Report how many lines of the data below contain "Users". Give nothing besides the number.

DATA SHOWN
-- Opening Marker --

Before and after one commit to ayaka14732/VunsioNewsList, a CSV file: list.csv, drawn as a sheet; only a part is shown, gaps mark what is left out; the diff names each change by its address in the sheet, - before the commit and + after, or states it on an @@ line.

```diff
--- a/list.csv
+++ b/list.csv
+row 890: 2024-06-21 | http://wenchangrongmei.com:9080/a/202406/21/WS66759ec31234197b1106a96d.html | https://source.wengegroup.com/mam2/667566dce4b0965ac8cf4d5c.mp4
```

-- Closing Marker --
-- Opening Marker --

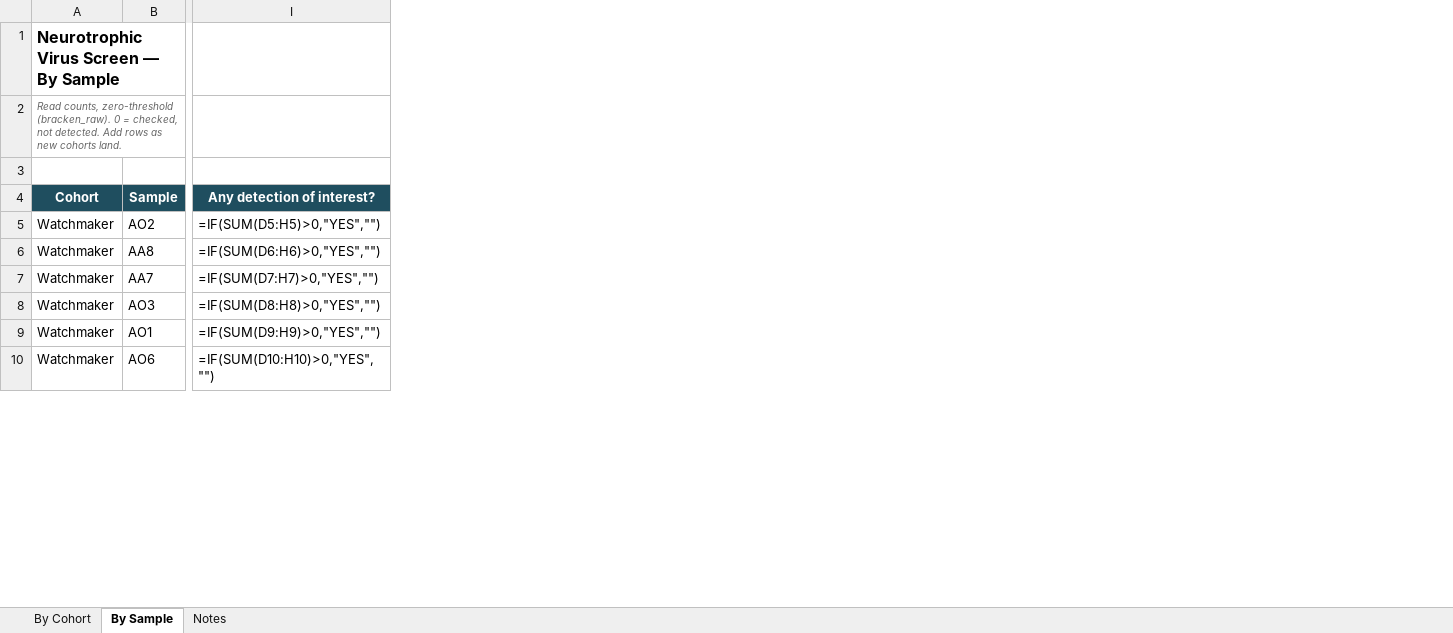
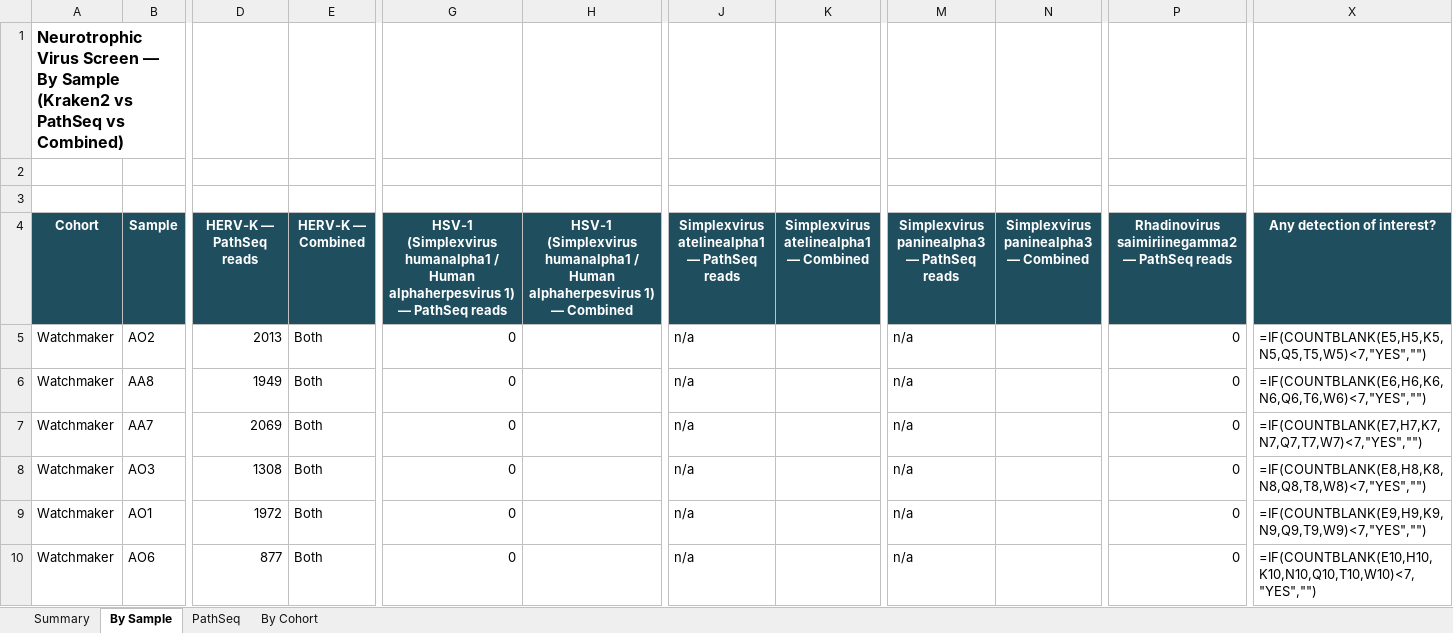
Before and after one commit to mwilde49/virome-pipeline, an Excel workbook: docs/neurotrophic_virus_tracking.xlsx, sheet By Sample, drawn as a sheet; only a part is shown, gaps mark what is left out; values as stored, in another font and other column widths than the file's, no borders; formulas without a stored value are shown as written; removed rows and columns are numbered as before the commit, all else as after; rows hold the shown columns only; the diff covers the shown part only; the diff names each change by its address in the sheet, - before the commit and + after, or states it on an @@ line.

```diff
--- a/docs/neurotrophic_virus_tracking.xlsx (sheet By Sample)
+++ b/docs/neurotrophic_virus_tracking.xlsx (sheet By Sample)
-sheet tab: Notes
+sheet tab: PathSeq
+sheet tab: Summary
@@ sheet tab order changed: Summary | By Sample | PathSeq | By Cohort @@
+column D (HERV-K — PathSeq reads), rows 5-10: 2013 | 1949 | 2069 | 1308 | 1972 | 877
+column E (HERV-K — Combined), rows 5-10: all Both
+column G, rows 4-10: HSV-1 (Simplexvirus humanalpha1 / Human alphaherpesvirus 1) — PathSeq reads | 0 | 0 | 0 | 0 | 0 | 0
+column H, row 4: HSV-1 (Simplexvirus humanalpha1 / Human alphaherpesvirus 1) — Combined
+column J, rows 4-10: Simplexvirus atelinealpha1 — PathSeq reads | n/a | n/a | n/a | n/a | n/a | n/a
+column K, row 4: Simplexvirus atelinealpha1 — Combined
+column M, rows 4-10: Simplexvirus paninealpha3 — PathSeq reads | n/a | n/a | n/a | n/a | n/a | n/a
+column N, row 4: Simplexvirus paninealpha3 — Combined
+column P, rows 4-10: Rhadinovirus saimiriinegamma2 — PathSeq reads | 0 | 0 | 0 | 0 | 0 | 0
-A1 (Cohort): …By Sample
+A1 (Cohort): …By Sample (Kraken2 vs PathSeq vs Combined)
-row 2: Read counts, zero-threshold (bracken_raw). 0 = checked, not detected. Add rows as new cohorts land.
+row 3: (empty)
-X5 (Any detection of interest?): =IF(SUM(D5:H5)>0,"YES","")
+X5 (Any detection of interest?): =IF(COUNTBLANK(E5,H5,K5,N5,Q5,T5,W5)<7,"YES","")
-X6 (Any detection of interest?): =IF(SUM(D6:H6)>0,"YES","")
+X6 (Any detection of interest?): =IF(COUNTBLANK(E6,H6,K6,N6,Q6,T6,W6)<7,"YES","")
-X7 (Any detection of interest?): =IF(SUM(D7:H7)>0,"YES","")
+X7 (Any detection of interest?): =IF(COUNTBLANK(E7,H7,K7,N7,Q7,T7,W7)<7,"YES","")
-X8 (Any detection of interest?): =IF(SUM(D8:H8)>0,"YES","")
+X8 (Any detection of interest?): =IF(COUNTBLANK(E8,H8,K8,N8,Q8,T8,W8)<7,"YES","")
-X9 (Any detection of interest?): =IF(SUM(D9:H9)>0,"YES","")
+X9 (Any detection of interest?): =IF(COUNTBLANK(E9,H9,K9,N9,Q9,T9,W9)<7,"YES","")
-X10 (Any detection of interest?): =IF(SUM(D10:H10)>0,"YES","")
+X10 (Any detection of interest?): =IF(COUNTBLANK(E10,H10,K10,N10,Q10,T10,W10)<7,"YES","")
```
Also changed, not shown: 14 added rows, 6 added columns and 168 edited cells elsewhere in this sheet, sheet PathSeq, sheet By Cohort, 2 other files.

-- Closing Marker --
-- Opening Marker --

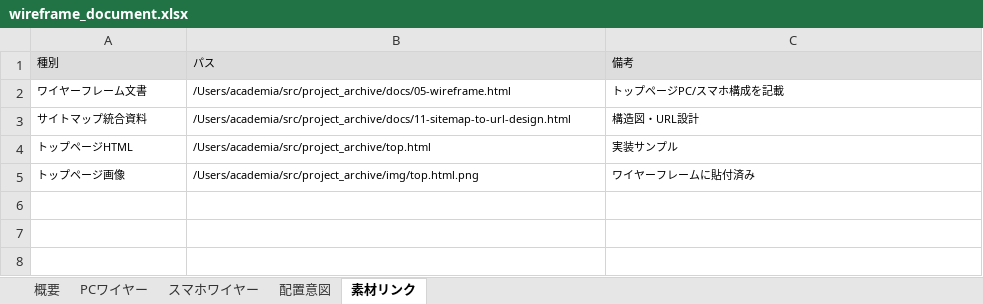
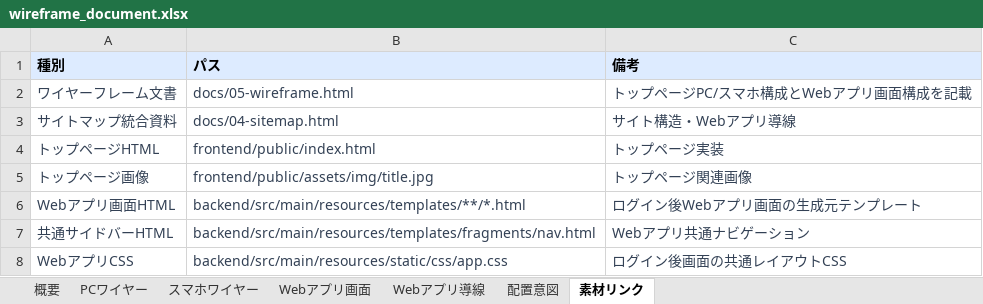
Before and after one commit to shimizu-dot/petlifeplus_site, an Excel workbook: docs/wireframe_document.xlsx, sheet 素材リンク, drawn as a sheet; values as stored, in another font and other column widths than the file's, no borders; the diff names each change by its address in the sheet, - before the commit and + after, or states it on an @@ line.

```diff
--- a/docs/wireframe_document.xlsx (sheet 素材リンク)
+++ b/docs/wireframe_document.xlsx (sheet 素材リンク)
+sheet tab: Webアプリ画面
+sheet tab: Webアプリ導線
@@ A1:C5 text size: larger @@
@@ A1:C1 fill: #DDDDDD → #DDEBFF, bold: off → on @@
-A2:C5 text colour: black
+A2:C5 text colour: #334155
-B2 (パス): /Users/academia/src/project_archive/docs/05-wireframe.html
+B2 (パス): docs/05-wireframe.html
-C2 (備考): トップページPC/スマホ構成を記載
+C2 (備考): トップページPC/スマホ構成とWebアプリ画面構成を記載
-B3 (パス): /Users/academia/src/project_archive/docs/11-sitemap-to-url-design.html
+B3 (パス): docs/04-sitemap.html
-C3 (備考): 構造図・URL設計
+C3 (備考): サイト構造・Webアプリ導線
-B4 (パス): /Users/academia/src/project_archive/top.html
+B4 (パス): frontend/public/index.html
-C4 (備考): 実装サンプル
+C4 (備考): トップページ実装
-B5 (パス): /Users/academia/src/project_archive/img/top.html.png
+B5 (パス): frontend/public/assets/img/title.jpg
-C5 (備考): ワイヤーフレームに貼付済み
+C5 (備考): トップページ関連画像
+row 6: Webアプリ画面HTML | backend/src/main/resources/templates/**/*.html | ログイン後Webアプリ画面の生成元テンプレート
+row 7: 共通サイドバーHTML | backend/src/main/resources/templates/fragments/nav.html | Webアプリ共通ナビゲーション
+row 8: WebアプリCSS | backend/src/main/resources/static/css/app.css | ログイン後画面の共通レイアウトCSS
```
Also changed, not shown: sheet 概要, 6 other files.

-- Closing Marker --

THE COMPLETED TASK
4